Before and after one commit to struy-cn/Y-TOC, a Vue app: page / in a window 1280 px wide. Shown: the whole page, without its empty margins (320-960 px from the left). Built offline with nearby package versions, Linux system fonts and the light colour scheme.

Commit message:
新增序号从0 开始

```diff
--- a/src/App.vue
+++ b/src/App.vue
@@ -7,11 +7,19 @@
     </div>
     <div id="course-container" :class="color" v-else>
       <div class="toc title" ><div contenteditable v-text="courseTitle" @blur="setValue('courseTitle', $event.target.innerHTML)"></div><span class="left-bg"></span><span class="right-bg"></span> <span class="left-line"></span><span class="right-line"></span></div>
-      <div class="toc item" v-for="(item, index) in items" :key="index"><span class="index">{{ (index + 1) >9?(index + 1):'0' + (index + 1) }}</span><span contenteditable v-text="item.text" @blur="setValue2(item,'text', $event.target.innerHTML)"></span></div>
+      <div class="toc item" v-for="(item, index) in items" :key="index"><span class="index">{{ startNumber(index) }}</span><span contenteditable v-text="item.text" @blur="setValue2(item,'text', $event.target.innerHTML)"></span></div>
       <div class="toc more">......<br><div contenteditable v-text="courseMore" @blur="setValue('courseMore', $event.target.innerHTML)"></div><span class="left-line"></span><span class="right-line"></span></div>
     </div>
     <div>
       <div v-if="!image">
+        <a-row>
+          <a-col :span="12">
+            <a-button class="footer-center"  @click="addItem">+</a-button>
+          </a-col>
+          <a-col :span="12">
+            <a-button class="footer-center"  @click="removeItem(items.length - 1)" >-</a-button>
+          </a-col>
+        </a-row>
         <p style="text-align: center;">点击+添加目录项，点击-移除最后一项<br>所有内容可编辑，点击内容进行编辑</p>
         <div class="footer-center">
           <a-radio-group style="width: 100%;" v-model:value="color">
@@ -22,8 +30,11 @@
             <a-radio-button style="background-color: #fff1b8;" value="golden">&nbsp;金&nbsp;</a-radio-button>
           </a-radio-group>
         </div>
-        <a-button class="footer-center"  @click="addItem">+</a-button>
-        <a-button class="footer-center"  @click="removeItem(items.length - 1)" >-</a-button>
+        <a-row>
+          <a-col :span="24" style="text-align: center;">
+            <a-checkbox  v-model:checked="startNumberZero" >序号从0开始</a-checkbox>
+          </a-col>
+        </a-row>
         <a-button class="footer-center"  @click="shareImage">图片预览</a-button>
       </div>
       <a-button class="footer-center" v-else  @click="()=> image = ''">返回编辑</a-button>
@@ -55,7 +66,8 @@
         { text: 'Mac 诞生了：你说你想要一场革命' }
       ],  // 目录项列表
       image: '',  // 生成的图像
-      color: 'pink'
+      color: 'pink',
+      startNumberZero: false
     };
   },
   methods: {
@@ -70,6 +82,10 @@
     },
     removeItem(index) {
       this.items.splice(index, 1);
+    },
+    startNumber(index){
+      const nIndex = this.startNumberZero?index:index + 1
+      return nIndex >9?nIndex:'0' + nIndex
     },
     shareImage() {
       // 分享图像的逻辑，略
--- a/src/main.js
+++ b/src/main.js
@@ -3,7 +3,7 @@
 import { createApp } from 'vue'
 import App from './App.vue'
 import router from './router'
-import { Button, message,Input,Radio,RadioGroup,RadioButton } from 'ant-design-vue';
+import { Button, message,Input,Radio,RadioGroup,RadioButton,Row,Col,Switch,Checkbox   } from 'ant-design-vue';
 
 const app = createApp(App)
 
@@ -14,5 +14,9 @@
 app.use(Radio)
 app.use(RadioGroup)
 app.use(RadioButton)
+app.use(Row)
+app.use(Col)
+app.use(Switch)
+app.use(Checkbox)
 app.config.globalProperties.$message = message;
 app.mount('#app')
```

+++++

▶ [Task objective]
Pick out every line above that contains the word "RadioButton" and copy it.

▶ [Result below]
-import { Button, message,Input,Radio,RadioGroup,RadioButton } from 'ant-design-vue';
+import { Button, message,Input,Radio,RadioGroup,RadioButton,Row,Col,Switch,Checkbox   } from 'ant-design-vue';
 app.use(RadioButton)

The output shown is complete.